It is already evident that deterrence on the subcontinent will achieve precisely the opposite of peace and stability as it has done elsewhere in the world. India's declaration that it will not resort to first use of nuclear weapons carries little conviction with Pakistan, which sees its nuclear arms as a hedge against India's conventional superiority. The unilateral nature of the 'minimum' in India's minimum credible deterrent, which is to be determined by India as the situation warrants, is hardly likely to inspire confidence in Islamabad. The building of India's second-strike capability will constantly tend to trigger a response from Pakistan, as has happened after the Agni-II tests. An arms race is clearly on, notwithstanding pious statements to the contrary from both nations. The claim that India and Pakistan will achieve the necessary 'communication' in the perceptual and psychological dimension of deterrence is hardly a guarantee for peace, considering the record of misunderstanding and mutual demonisation that has characterised India-Pakistan relations.

AN important aspect of the maintenance of nuclear arsenals that deterrence theory has little or nothing to say about is the danger of accidental or unauthorised nuclear exchange. The problem is bad enough in the case of the arsenals of the United States and Russia. There is a long and frightening record of incidents that could have led to a nuclear exchange; such incidents occurred even during the Cuban missile crisis. A nuclear stand-off in the Indian subcontinent will be even more dangerous, given the geographical proximity of the two nations and the low level of command, control, communications and intelligence (C3I) capabilities that they will be able to deploy.

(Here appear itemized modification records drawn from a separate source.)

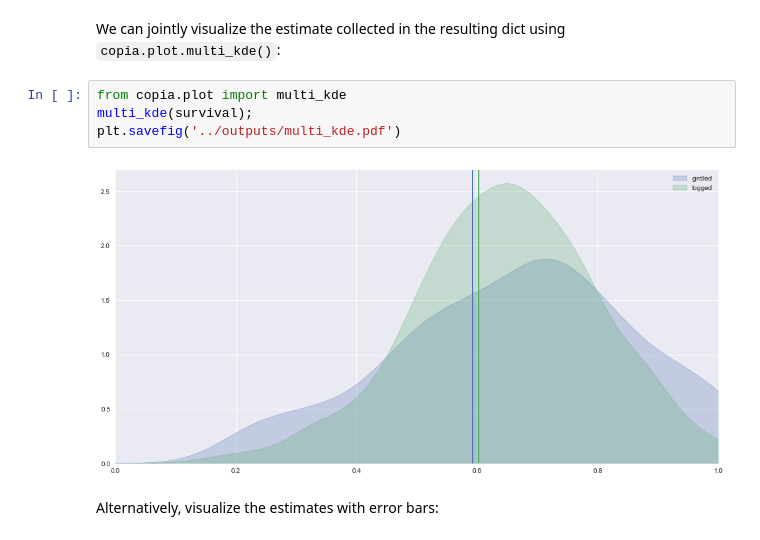
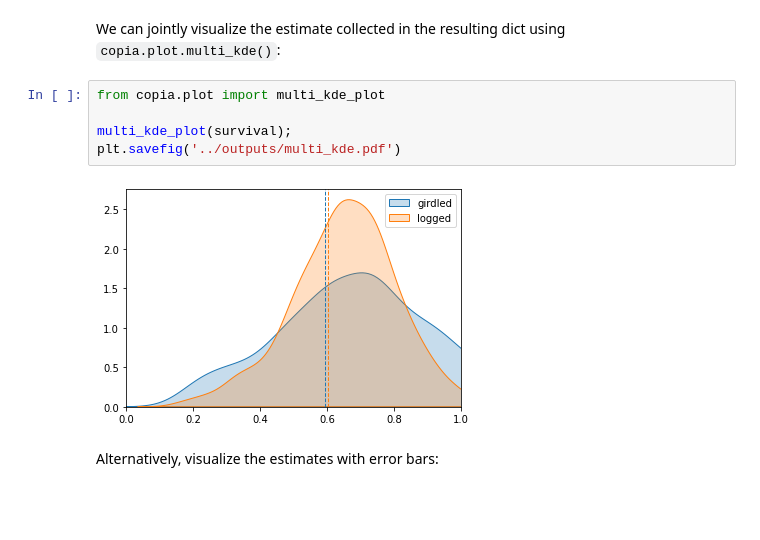
Before and after one commit to mikekestemont/copia, a Jupyter notebook: docs/quickstart.ipynb, the cells around one changed output. Saved outputs shown, nothing was run; the diff lists cells and outputs as text; blank space fills up the shorter version.

```diff
--- a/docs/quickstart.ipynb
+++ b/docs/quickstart.ipynb
@@ -308,11 +317,12 @@ for category, assemblage in assemblages.items():
 # %% [markdown]
 We can jointly visualize the estimate collected in the resulting dict using `copia.plot.multi_kde()`:
 # %%
-from copia.plot import multi_kde
-multi_kde(survival);
+from copia.plot import multi_kde_plot
+
+multi_kde_plot(survival);
 plt.savefig('../outputs/multi_kde.pdf')
 # %% [output]
-[figure, old version]
+[figure, new version]
 # %% [markdown]
 Alternatively, visualize the estimates with error bars:
 # %%
```
Also changed, not shown: parts of 19 cells of this notebook, 9 other files.
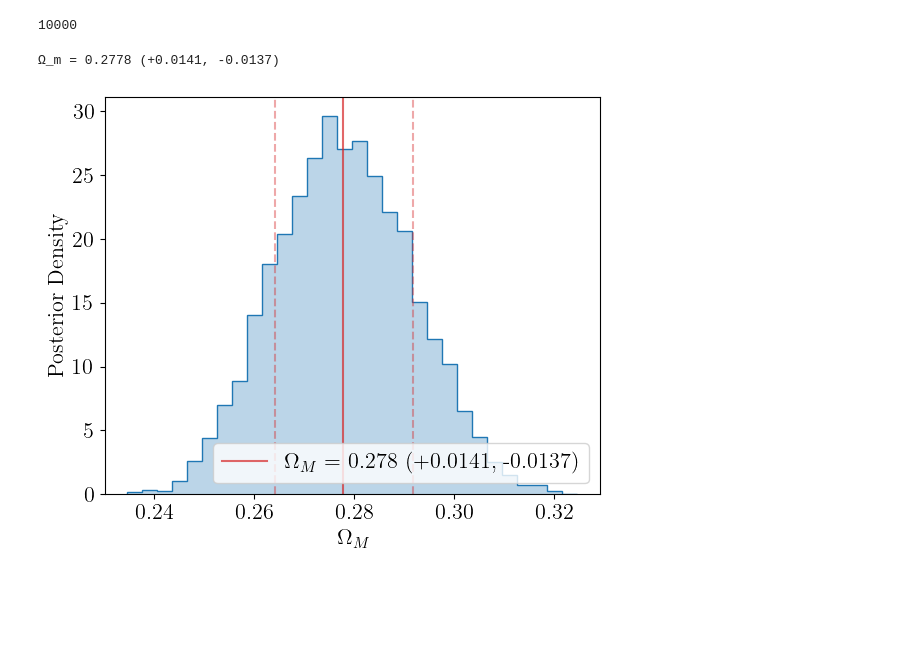
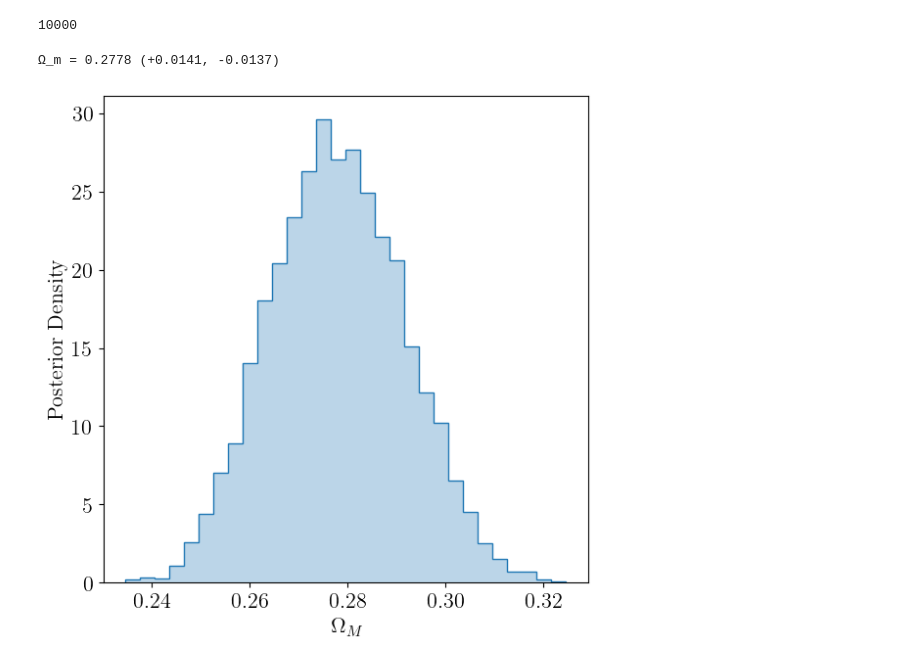
Before and after one commit to j-haralds/Advanced_sim, a Jupyter notebook: proj1_shared/proj1_2_jesper.ipynb, the cells around one changed output. Saved outputs shown, nothing was run; the diff lists cells and outputs as text; code cells hidden in the pictures; blank space fills up the shorter version.

```diff
--- a/proj1_shared/proj1_2_jesper.ipynb
+++ b/proj1_shared/proj1_2_jesper.ipynb
@@ -381,31 +353,31 @@ print(len(samples_arr))
 # %%
 # compute the percentiles (16th, 50th, 84th)
 q16, q50, q84 = np.percentile(samples_arr, [16, 50, 84])
 err_low  = q50 - q16
 err_high = q84 - q50
 
 print(f"Ω_m = {q50:.4f} (+{err_high:.4f}, -{err_low:.4f})")
 
 # plot
-plt.figure(figsize=(6,5))
+plt.figure(figsize=(6,6))
 plt.hist(samples_arr, bins=30, density=True,
          alpha=0.3, color='tab:blue')
 plt.hist(samples_arr, bins=30, density=True,
          histtype='step', color='tab:blue', linewidth=1)
 
 # mark median and credible interval
-plt.axvline(q50, color='tab:red', linestyle='-', alpha=0.7,
-            label=fr"$\Omega_M$ = {q50:.3f} (+{err_high:.4f}, -{err_low:.4f})")
-plt.axvline(q16, color='tab:red', alpha=0.4, linestyle='--')
-plt.axvline(q84, color='tab:red', alpha=0.4, linestyle='--')
+# plt.axvline(q50, color='tab:red', linestyle='-', alpha=0.7,
+#             label=fr"Maximum $\Omega_M$")
+# plt.axvline(q16, color='tab:red', alpha=0.4, linestyle='--')
+# plt.axvline(q84, color='tab:red', alpha=0.4, linestyle='--')
 
 
 plt.xlabel(r'$\Omega_M$')
 plt.ylabel('Posterior Density')
 # plt.title('Posterior Distribution for $\Omega_M$ (w = -1)')
 # plt.legend(loc='lower right')
 plt.tight_layout()
 plt.savefig('figs/Om_m_posterior.pdf')
 # %% [output]
 Ω_m = 0.2778 (+0.0141, -0.0137)
-[figure, old version]
+[figure, new version]
```
Also changed, not shown: parts of 2 cells of this notebook, 7 other files.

The new-found official fascination with the doctrine of deterrence marks a low point in the history of India's nuclear policy. It opens the door in the subcontinent to the dangers of nuclear brinkmanship, and condemns the peoples of India and Pakistan to live under the shadow of the threat of nuclear annihilation. The democratic campaign against nuclear weaponisation in India must put up as a key demand on the Government of India the rejection of the doctrine of nuclear deterrence and its Indian variant, the 'minimum credible nuclear deterrent'. It must demand a return to the path of an active advocacy of global nuclear disarmament.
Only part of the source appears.